• [Work instruction]
Each line of the material must be reproduced exactly; pictures stay out.

• [Records]

------

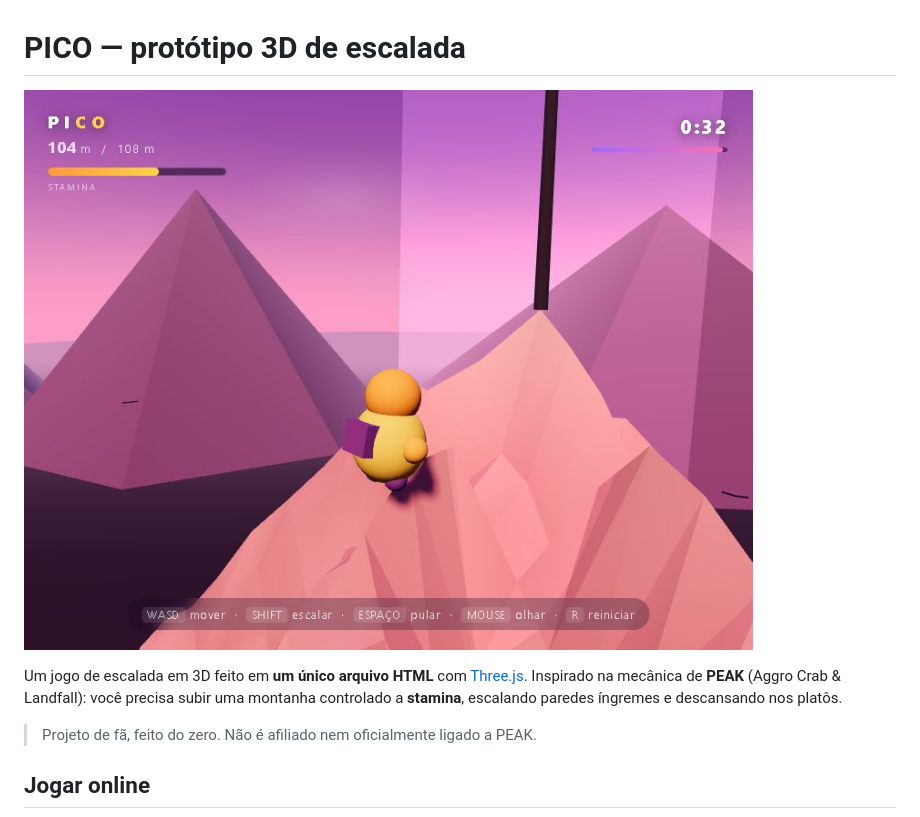
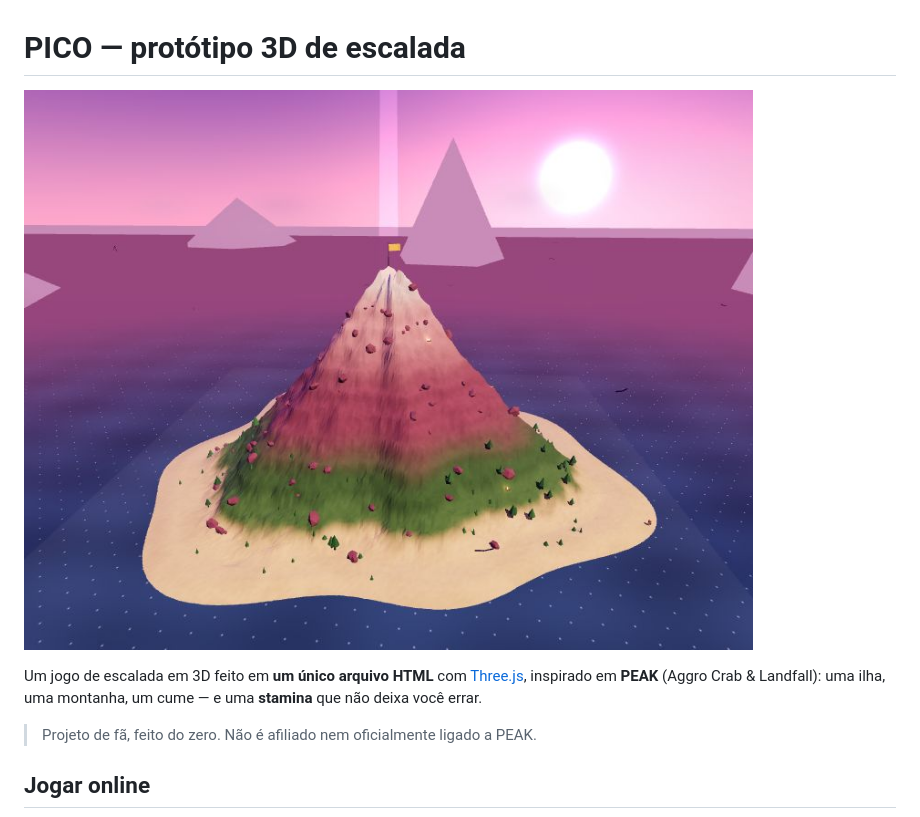
Before and after one commit to guilhermejesus777/jogoPEAK-teste1, a Markdown page: README.md, the part around one of its changes. Drawn GitHub-style; pictures changed too: preview.jpg.

Commit message:
feat: ilha com biomas, personagem estilo PEAK, acampamentos e mouse com arrastar

```diff
--- a/README.md
+++ b/README.md
@@ -2,9 +2,9 @@
 
 ![preview](preview.jpg)
 
-Um jogo de escalada em 3D feito em **um único arquivo HTML** com [Three.js](https://threejs.org/).
-Inspirado na mecânica de **PEAK** (Aggro Crab & Landfall): você precisa subir uma montanha
-controlado a **stamina**, escalando paredes íngremes e descansando nos platôs.
+Um jogo de escalada em 3D feito em **um único arquivo HTML** com [Three.js](https://threejs.org/),
+inspirado em **PEAK** (Aggro Crab & Landfall): uma ilha, uma montanha, um cume — e uma
+**stamina** que não deixa você errar.
 
 > Projeto de fã, feito do zero. Não é afiliado nem oficialmente ligado a PEAK.
 
```
Also changed, not shown: other parts of README.md (+31 -17 lines), 1 other file.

------

• [Response]
Before and after one commit to guilhermejesus777/jogoPEAK-teste1, a Markdown page: README.md, the part around one of its changes. Drawn GitHub-style; pictures changed too: preview.jpg.

Commit message:
feat: ilha com biomas, personagem estilo PEAK, acampamentos e mouse com arrastar

```diff
--- a/README.md
+++ b/README.md
@@ -2,9 +2,9 @@
 
 ![preview](preview.jpg)
 
-Um jogo de escalada em 3D feito em **um único arquivo HTML** com [Three.js](https://threejs.org/).
-Inspirado na mecânica de **PEAK** (Aggro Crab & Landfall): você precisa subir uma montanha
-controlado a **stamina**, escalando paredes íngremes e descansando nos platôs.
+Um jogo de escalada em 3D feito em **um único arquivo HTML** com [Three.js](https://threejs.org/),
+inspirado em **PEAK** (Aggro Crab & Landfall): uma ilha, uma montanha, um cume — e uma
+**stamina** que não deixa você errar.
 
 > Projeto de fã, feito do zero. Não é afiliado nem oficialmente ligado a PEAK.
 
```
Also changed, not shown: other parts of README.md (+31 -17 lines), 1 other file.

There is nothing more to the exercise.